I quoted Socrates saying the unexamined life is not worth living. One could go one step further and say the unexamined life is impossible to live successfully. Not until we truly see the past by investigating and scrutinizing it, can we truly move forward and upward? It is making our lives our own and not walking around in “borrowed clothes” others have chosen for us. Psychic baggage needs to be turned into a comprehensible and useful experience by reflecting on it. Do the following exercise:
- How did you learn to deal with conflict as a child?
- How much physical affection and encouragement did you receive?
- What happened when you challenged a parent? Were your opinions acknowledged?
By the time we reach adulthood, we are driven as much by habit as by anything else and there is an infinity of habits in us. They do not merely rule us, they inhibit us and hold us back from discovering our personal potential and greatness.
To free ourselves from habit and to become masters rather than the slaves of our own lives, we must first remember our pasts and then forget it. True learning begins with unlearning the destructive habits we have acquired through our interaction with others and the world around us since birth. No one can teach us how to be ourselves, but ourselves.
Author Warren Bennis gives the following formula for the above process”
Self- awareness = self –knowledge = self – possession = self – control = self – expression
So, the past matters indeed. We have to continuously re-examine our defenses, assumptions, habitual behavioral patterns literally “in our heads.” But all this psychic baggage can be turned into a comprehensible and useful experience by reflecting on it. Remember, as you become more adept at this, it becomes easier and in actual fact fun.
Do the following exercise:

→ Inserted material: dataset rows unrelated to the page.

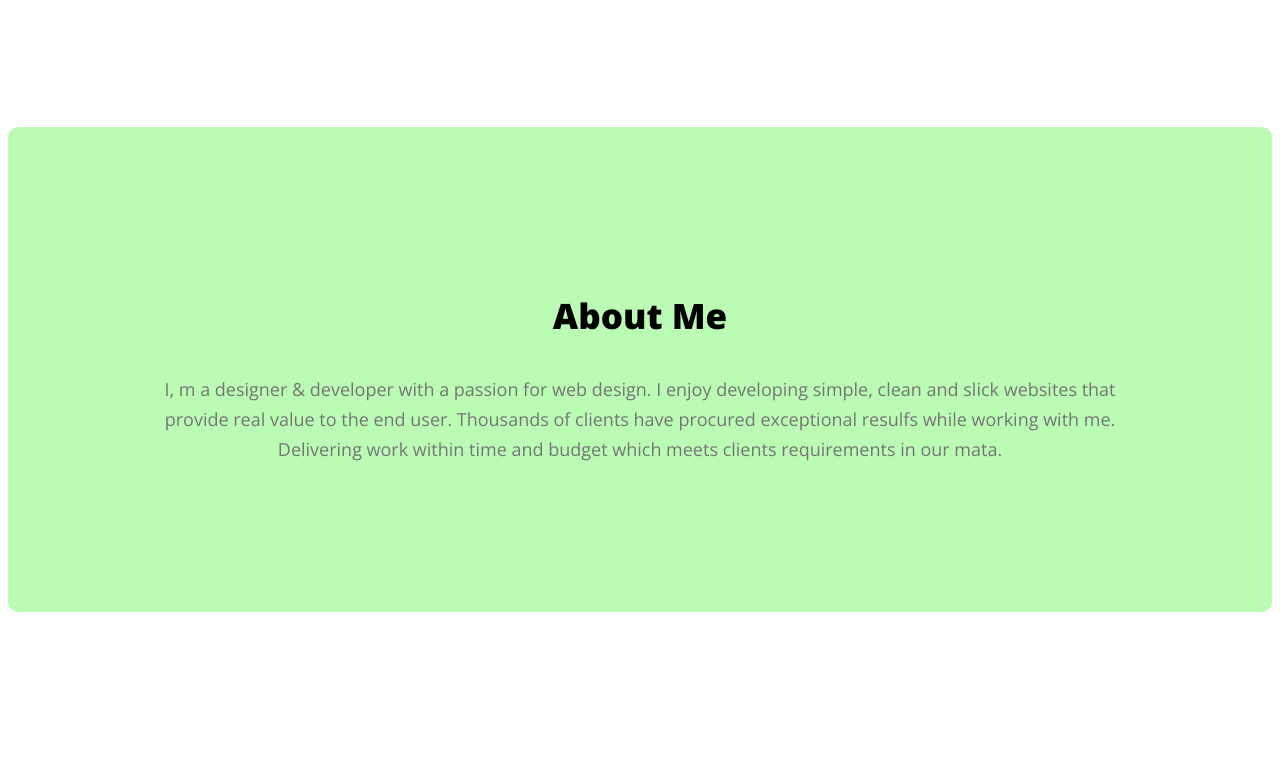
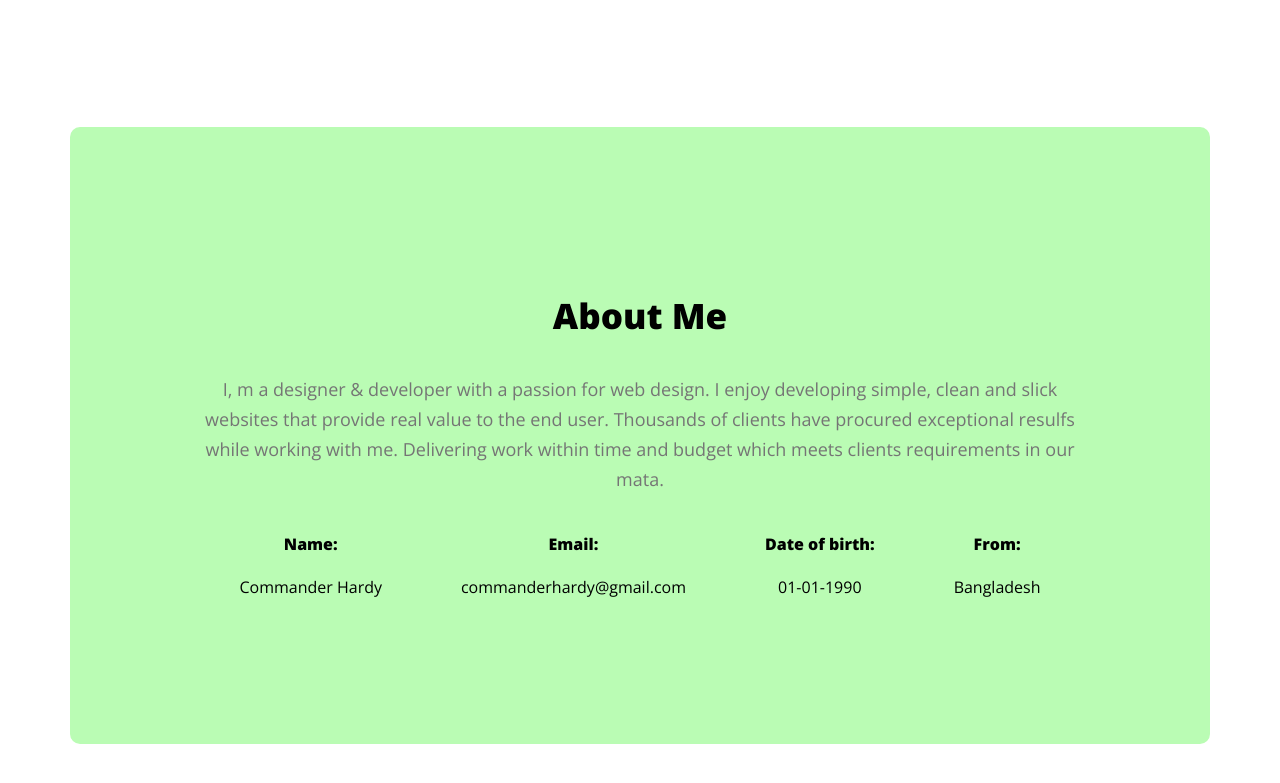
Before and after one commit to ArnobMahmudAsif/web-developer-portfolio, a plain HTML site: page index.html in a window 1280 px wide. Shown: the part 639-1422 px from the top of the page. Before the commit the page ends 1381 px from the top, so only its background shows below. Drawn offline with nearby package versions, Linux system fonts and the light colour scheme.

Commit message:
about me

```diff
--- a/index.html
+++ b/index.html
@@ -35,6 +35,26 @@
         <section class="about">
             <h3 class="section-title">About Me</h3>
             <p class="section-description">I, m a designer & developer with a passion for web design. I enjoy developing simple, clean and slick websites that provide real value to the end user. Thousands of clients have procured exceptional resulfs while working with me. Delivering work within time and budget which meets clients requirements in our mata.</p>
+            <div class="about-info-container">
+
+              <div class="about-info">
+                <h4 class="info-title">Name:</h4>
+                <p class="info-description">Commander Hardy</p>
+              </div>
+              <div class="about-info">
+                <h4 class="info-title">Email:</h4>
+                <p class="info-description">commanderhardy@gmail.com</p>
+              </div>
+              <div class="about-info">
+                <h4 class="info-title">Date of birth:</h4>
+                <p class="info-description">01-01-1990</p>
+              </div>
+              <div class="about-info">
+                <h4 class="info-title">From:</h4>
+                <p class="info-description">Bangladesh</p>
+              </div>
+
+            </div>
         </section>
 
     </main>
--- a/styles/portfolio.css
+++ b/styles/portfolio.css
@@ -69,6 +69,10 @@ nav a{
     margin-top: 5px;
 }
 /*main section*/
+main{
+    max-width: 1140px;
+    margin: 0 auto;
+}
 
 
 /*about section*/
@@ -92,3 +96,10 @@ nav a{
     font-weight: 400;
     line-height: 30px;
 }
+.about-info-container{
+    display: flex;
+    justify-content: space-around;
+}
+.about-info{
+    text-align:center;
+}
```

Write the story of your first 13 years of life. Try to elicit some more destructive and limiting beliefs your parents bestowed on you. Ask yourself how you can change these.